Elimination of Land and Water Conservation Fund threatens access, outdoor business
Washington, D.C. — Despite strong bipartisan support in Congress and among the public, an Appropriations Subcommittee in the House of Representatives today approved a bill that would eliminate America’s premier outdoors protection program, the Land and Water Conservation Fund (LWCF). In a move that is being met with strong opposition from sportsmen, business leaders and partners, the bill for the first time in history proposes to divert the entire $900 million in oil and gas revenues credited annually to LWCF for unrelated spending, leaving nothing for the fund’s authorized purposes.
Congresswoman Jaime Hererra Beutler (R-3) serves on the Subcommittee.
“The Land and Water Conservation Fund is essential for all sportsmen and women who rely on access to the outdoors for hunting and fishing,” said Barry Nilson, Eastern Washington regional director of the Rocky Mountain Elk Foundation. “This bill violates a promise made to the American people to protect our outdoor legacy for future generations.”
The proposal would halt investment in conserving working forestlands on the Olympic Peninsula and in Klickitat County; efforts to improve the Pacific Crest Trail; the creation and improvement of parks in the towns and cities across Washington; and protection of outdoor recreation lands in the Central Cascades.
LWCF has been the nation’s primary tool to conserve parks, wildlife refuges, forests, rivers, trails, urban parks and playgrounds since 1965. The fund uses revenues from the sale of offshore oil and gas resources, not taxpayer dollars.
If passed, the bill would damage Washington’s $22.5 billion outdoor recreation economy and the local communities that rely on the outdoors to support a quality of life that attracts workers and businesses.
“Outdoor recreation businesses like the companies we represent rely on access to boat launches, parks, trails and clean waterways for the economic livelihood of thousands of people employed across Washington State,” said George Harris, President/CEO of the Northwest Marine Trade Association. “This shortsighted bill disregards the real and lasting benefits of outdoor protection for our state’s economy and jobs.”
In sharp contrast, the Senate’s 2014 budget, written by Budget Chairwoman Patty Murray, proposes full funding at $900 million for LWCF. The President’s budget recommends significant increases, not cuts.
“We’re grateful to our Washington Congressional Delegation for fighting for strong funding for the LWCF,” said Joanna Grist, executive director of the Washington Wildlife and Recreation Coalition. “Their constituents are relying on them to make sure our state continues to benefit from this essential program.”
The House’s action stands in opposition to bipartisan efforts to support LWCF, including recent letters from 157 Members of the House of Representatives and 48 Senators, including Republicans and Democrats, urging the Appropriations Committee to dedicate robust funding for LWCF in the Fiscal Year 2014 budget.
- The proposal is part of a House Interior Appropriations bill that includes a host of other program eliminations and cuts.
- These stark cuts in natural resource programs are a direct result of the larger budget process in the House, which slashed the funding available to the Subcommittee by over $5 billion, or nearly 20 percent, from current-year levels.
- President Obama’s budget proposed $600 million for LWCF in 2014 and full funding beginning in 2015.
- On March 23, with the leadership of Senate Budget Committee Chair Patty Murray (D-WA), the U.S. Senate passed a Budget Resolution that would enable full funding of LWCF.
- Bipartisan legislation to fully fund LWCF, S.338, was recently introduced by Sens.

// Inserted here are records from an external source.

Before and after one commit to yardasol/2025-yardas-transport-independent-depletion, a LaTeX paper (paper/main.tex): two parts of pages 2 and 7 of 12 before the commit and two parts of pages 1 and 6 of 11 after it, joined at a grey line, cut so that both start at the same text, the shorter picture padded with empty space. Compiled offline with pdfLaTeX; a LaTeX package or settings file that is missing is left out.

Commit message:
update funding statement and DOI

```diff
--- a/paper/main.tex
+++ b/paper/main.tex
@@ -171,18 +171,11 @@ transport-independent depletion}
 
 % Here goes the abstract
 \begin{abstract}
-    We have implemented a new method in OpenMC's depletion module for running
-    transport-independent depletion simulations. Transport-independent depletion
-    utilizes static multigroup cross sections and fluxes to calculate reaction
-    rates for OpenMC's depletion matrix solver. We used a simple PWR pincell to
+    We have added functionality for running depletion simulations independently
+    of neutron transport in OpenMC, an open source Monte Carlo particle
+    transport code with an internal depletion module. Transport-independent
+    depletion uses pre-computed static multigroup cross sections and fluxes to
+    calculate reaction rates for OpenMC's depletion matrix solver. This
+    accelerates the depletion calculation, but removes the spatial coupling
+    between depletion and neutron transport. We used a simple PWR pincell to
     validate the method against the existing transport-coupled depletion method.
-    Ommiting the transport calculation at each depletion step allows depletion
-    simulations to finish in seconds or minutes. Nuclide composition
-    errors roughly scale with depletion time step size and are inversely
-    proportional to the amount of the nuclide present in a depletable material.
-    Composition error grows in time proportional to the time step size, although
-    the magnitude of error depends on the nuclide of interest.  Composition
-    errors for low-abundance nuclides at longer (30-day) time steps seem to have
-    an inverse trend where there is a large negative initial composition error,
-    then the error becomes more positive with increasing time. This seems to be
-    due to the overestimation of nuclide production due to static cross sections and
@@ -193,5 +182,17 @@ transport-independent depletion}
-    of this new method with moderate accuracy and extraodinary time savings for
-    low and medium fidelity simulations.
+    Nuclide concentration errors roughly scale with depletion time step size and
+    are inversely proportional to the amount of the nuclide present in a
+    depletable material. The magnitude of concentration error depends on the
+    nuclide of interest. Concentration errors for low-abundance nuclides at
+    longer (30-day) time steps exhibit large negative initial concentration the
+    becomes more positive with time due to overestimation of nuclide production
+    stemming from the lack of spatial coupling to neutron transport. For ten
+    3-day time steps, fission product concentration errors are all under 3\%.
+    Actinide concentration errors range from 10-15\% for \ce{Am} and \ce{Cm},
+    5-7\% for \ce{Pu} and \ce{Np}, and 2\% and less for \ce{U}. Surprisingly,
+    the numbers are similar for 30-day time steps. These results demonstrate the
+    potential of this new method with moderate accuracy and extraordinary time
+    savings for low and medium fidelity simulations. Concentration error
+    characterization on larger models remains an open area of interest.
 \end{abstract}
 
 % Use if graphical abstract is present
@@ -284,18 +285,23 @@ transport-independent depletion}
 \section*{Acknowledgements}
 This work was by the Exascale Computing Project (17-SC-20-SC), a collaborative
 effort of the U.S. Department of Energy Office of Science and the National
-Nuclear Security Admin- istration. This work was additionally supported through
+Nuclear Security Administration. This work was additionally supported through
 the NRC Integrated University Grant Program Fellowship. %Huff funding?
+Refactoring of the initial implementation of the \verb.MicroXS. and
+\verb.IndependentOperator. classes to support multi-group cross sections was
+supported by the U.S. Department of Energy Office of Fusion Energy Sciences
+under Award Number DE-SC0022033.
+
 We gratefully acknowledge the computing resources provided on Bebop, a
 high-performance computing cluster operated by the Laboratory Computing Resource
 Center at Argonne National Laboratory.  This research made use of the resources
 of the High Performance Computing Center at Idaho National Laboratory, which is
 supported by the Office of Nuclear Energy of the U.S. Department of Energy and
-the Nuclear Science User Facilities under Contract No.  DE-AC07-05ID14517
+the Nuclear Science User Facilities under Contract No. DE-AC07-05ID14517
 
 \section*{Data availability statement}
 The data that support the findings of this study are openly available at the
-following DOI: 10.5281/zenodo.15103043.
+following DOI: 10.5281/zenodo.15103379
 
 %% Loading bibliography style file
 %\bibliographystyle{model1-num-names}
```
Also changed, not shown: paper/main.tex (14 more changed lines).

Max Baucus (D-MT), Richard Burr (R-NC), and Ron Wyden (D-OR). S.338 has now gained 27 sponsors, a number which continues to grow.